◆ **WORK INSTRUCTIONS**:
Give the records again, word for word.

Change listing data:
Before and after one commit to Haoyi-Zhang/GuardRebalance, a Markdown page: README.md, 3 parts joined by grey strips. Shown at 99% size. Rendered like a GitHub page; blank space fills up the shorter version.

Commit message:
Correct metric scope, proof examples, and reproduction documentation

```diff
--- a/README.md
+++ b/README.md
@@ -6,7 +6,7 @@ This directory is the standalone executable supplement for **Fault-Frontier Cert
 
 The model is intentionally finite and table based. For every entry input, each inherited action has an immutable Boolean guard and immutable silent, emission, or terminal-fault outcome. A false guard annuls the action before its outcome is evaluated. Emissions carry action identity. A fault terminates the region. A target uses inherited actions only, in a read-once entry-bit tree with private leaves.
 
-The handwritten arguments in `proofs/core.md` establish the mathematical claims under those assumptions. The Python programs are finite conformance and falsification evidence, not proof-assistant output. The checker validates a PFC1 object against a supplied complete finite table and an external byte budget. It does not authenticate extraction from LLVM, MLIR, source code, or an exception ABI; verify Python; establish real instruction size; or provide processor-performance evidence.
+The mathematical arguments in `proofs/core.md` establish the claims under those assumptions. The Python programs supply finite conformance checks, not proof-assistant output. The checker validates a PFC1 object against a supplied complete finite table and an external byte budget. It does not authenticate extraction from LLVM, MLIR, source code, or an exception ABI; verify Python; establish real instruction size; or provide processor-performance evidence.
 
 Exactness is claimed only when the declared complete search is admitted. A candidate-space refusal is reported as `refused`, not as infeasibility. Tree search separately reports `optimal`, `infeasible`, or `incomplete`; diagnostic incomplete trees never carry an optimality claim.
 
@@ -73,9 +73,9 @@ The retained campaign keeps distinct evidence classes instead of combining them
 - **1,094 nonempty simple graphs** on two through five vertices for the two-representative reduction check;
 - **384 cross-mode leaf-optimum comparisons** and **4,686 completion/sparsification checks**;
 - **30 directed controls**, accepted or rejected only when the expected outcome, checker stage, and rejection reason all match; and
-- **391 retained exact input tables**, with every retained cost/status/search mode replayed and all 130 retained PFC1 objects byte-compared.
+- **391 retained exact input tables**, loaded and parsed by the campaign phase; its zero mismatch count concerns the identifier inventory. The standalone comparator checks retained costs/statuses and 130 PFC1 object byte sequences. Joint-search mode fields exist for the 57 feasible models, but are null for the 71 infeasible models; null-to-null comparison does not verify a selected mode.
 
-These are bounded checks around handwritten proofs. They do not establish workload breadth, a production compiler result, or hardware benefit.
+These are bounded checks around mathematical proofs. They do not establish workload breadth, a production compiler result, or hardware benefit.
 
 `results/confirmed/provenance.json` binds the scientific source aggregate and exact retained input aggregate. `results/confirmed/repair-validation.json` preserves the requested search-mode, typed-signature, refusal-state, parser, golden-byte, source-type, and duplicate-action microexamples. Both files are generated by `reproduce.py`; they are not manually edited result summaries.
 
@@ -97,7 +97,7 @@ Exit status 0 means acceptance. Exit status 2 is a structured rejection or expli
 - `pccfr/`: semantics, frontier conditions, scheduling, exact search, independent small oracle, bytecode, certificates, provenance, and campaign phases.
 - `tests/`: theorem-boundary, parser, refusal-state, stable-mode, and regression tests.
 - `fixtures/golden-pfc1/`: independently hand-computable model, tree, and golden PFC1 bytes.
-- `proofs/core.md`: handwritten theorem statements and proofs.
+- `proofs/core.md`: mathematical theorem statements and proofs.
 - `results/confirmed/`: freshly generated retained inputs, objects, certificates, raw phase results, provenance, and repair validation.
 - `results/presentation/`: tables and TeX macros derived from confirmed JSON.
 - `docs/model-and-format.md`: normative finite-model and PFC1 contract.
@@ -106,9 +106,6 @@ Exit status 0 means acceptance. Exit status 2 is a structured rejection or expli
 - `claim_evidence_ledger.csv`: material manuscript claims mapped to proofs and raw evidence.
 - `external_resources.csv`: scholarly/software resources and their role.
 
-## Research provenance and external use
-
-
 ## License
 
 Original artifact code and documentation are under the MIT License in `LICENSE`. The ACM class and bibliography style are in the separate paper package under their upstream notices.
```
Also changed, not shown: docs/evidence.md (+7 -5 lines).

◆ **WRITTEN REPLY**:
Before and after one commit to Haoyi-Zhang/GuardRebalance, a Markdown page: README.md, 3 parts joined by grey strips. Shown at 99% size. Rendered like a GitHub page; blank space fills up the shorter version.

Commit message:
Correct metric scope, proof examples, and reproduction documentation

```diff
--- a/README.md
+++ b/README.md
@@ -6,7 +6,7 @@ This directory is the standalone executable supplement for **Fault-Frontier Cert
 
 The model is intentionally finite and table based. For every entry input, each inherited action has an immutable Boolean guard and immutable silent, emission, or terminal-fault outcome. A false guard annuls the action before its outcome is evaluated. Emissions carry action identity. A fault terminates the region. A target uses inherited actions only, in a read-once entry-bit tree with private leaves.
 
-The handwritten arguments in `proofs/core.md` establish the mathematical claims under those assumptions. The Python programs are finite conformance and falsification evidence, not proof-assistant output. The checker validates a PFC1 object against a supplied complete finite table and an external byte budget. It does not authenticate extraction from LLVM, MLIR, source code, or an exception ABI; verify Python; establish real instruction size; or provide processor-performance evidence.
+The mathematical arguments in `proofs/core.md` establish the claims under those assumptions. The Python programs supply finite conformance checks, not proof-assistant output. The checker validates a PFC1 object against a supplied complete finite table and an external byte budget. It does not authenticate extraction from LLVM, MLIR, source code, or an exception ABI; verify Python; establish real instruction size; or provide processor-performance evidence.
 
 Exactness is claimed only when the declared complete search is admitted. A candidate-space refusal is reported as `refused`, not as infeasibility. Tree search separately reports `optimal`, `infeasible`, or `incomplete`; diagnostic incomplete trees never carry an optimality claim.
 
@@ -73,9 +73,9 @@ The retained campaign keeps distinct evidence classes instead of combining them
 - **1,094 nonempty simple graphs** on two through five vertices for the two-representative reduction check;
 - **384 cross-mode leaf-optimum comparisons** and **4,686 completion/sparsification checks**;
 - **30 directed controls**, accepted or rejected only when the expected outcome, checker stage, and rejection reason all match; and
-- **391 retained exact input tables**, with every retained cost/status/search mode replayed and all 130 retained PFC1 objects byte-compared.
+- **391 retained exact input tables**, loaded and parsed by the campaign phase; its zero mismatch count concerns the identifier inventory. The standalone comparator checks retained costs/statuses and 130 PFC1 object byte sequences. Joint-search mode fields exist for the 57 feasible models, but are null for the 71 infeasible models; null-to-null comparison does not verify a selected mode.
 
-These are bounded checks around handwritten proofs. They do not establish workload breadth, a production compiler result, or hardware benefit.
+These are bounded checks around mathematical proofs. They do not establish workload breadth, a production compiler result, or hardware benefit.
 
 `results/confirmed/provenance.json` binds the scientific source aggregate and exact retained input aggregate. `results/confirmed/repair-validation.json` preserves the requested search-mode, typed-signature, refusal-state, parser, golden-byte, source-type, and duplicate-action microexamples. Both files are generated by `reproduce.py`; they are not manually edited result summaries.
 
@@ -97,7 +97,7 @@ Exit status 0 means acceptance. Exit status 2 is a structured rejection or expli
 - `pccfr/`: semantics, frontier conditions, scheduling, exact search, independent small oracle, bytecode, certificates, provenance, and campaign phases.
 - `tests/`: theorem-boundary, parser, refusal-state, stable-mode, and regression tests.
 - `fixtures/golden-pfc1/`: independently hand-computable model, tree, and golden PFC1 bytes.
-- `proofs/core.md`: handwritten theorem statements and proofs.
+- `proofs/core.md`: mathematical theorem statements and proofs.
 - `results/confirmed/`: freshly generated retained inputs, objects, certificates, raw phase results, provenance, and repair validation.
 - `results/presentation/`: tables and TeX macros derived from confirmed JSON.
 - `docs/model-and-format.md`: normative finite-model and PFC1 contract.
@@ -106,9 +106,6 @@ Exit status 0 means acceptance. Exit status 2 is a structured rejection or expli
 - `claim_evidence_ledger.csv`: material manuscript claims mapped to proofs and raw evidence.
 - `external_resources.csv`: scholarly/software resources and their role.
 
-## Research provenance and external use
-
-
 ## License
 
 Original artifact code and documentation are under the MIT License in `LICENSE`. The ACM class and bibliography style are in the separate paper package under their upstream notices.
```
Also changed, not shown: docs/evidence.md (+7 -5 lines).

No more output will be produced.